LK: Everyone craves something different.  I don’t see the appetite receding any time soon, but I do think people can be satiated by a more nourishing kind of product.  With our jewelry, for example, I see it as feeding people’s appetite for fashion and yet slipping in a vitamin.  You’ll look good wearing it, of course, but you just might start a conversation about important current events.

World Links Brooch
Kegan Fischer wearing World Links Brooch

EC: What is the educational mission behind the Design Glut webzine? What is the vision behind this design forum?

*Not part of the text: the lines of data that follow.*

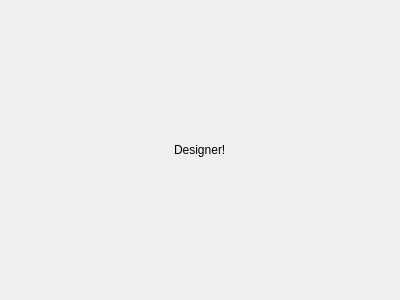
This is forms/filterdesigner.ui in bjornrd/FilterDesigner as Qt 5 draws it before an edit. The edited form follows.
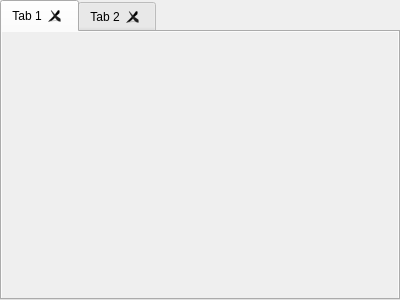
This is the edited form.

Diff of the .ui file:
```diff
--- a/forms/filterdesigner.ui
+++ b/forms/filterdesigner.ui
@@ -14,13 +14,62 @@
    <string>Form</string>
   </property>
   <layout class="QGridLayout" name="gridLayout_2">
+   <property name="leftMargin">
+    <number>0</number>
+   </property>
+   <property name="topMargin">
+    <number>0</number>
+   </property>
+   <property name="rightMargin">
+    <number>0</number>
+   </property>
+   <property name="bottomMargin">
+    <number>0</number>
+   </property>
+   <property name="spacing">
+    <number>0</number>
+   </property>
    <item row="0" column="0">
     <layout class="QGridLayout" name="gridLayout">
-     <item row="0" column="0" alignment="Qt::AlignHCenter">
-      <widget class="QLabel" name="label">
-       <property name="text">
-        <string>Designer!</string>
+     <item row="0" column="0">
+      <widget class="QTabWidget" name="tabWidget">
+       <property name="autoFillBackground">
+        <bool>true</bool>
        </property>
+       <property name="tabShape">
+        <enum>QTabWidget::Rounded</enum>
+       </property>
+       <property name="currentIndex">
+        <number>0</number>
+       </property>
+       <property name="elideMode">
+        <enum>Qt::ElideNone</enum>
+       </property>
+       <property name="documentMode">
+        <bool>false</bool>
+       </property>
+       <property name="tabsClosable">
+        <bool>true</bool>
+       </property>
+       <property name="movable">
+        <bool>true</bool>
+       </property>
+       <widget class="QWidget" name="tab">
+        <property name="autoFillBackground">
+         <bool>true</bool>
+        </property>
+        <attribute name="title">
+         <string>Tab 1</string>
+        </attribute>
+       </widget>
+       <widget class="QWidget" name="tab_2">
+        <property name="autoFillBackground">
+         <bool>true</bool>
+        </property>
+        <attribute name="title">
+         <string>Tab 2</string>
+        </attribute>
+       </widget>
       </widget>
      </item>
     </layout>
```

LK: Well, we stumbled right out of art school into trying to run a business.  And it immediately became clear that school hadn’t prepared us for the business world.  We ended up getting into all these crazy situations, like having pallets of merchandise delivered to our apartment, having to break them down on the street and then figure out where the hell we were going to store everything.  We started talking with other entrepreneurs, and we realized we weren’t the only ones who had no idea what we were doing in the beginning!  You learn by screwing up, and then getting up and dusting yourself off and trying again.  Every start-up has these great stories about the trials and tribulations they’ve gone through.  So we started collecting the stories and posting them to our website.  We hope that they will inspire others to follow their own dreams.  The central lesson, in my opinion, is that no one gets to the top because of their super-human abilities.  They get there by working hard, not giving up, and a healthy dose of luck and coincidences along the way.

Slow Food Tray
Slow Food Tray

EC: Tell me a little bit please about your creative collaboration. What brings the two of you (Liz and Kegan) together as designers?

LK: When we did our first show together, it was just because it logistically made sense.  Neither of us had very much money or very many products, so we shared a space.  And then halfway through the preparations, we looked at each other and were like, “Huh, I don’t usually like working with other people, but this is going really well!”  We both work really, really hard.  We both have a similar aesthetic.  If you look at our personal artwork, it’s almost eerily similar, except Kegan works on a massive scale and I work on a tiny scale.  But probably most importantly, we both have grandiose dreams.  We convince each other that we can pull things off that, to everyone else, seems crazy and impossible.  And then we do it.

gilded eggs in their Egg Pants beside Kegan Fisher
gilded eggs nestled in their Egg Pants beside Kegan Fisher

EC: What’s coming up for you in 2009?  Next steps?

LK: Well, we’ve always got grand plans and new products in the works.  We’re almost ready to launch one of them, so keep an eye out!  Our next show will be ICFF (May 16-19, ’09).  In the meantime, we’re really interested in continuing to grow the website.  Readership has increased a lot recently; it’s very exciting.  Right now we’re working on a redesign of the site.  The look and feel will stay pretty much the same, but we’re bringing in more creative entrepreneurs to blog about their experiences.  In celebration of the 1-year anniversary of our blog (July 2009) we’ll be holding a show with work from some of our favorite creatives that we’ve interviewed.  I’m getting really excited about the play that can happen back-and-forth between the digital world and the physical world.  For example, bringing a group of people, who share having their names listed on our website, together in a physical space.  We’re also thinking about releasing a printed magazine.  We’d like to approach designing a magazine from a product-design point of view; design it like an object which we want people to love and keep.  We’d pull articles from our website which all fit a certain theme, and tie them closer together, elaborating on what the central message/lesson is.  Eventually I’d love to make a book.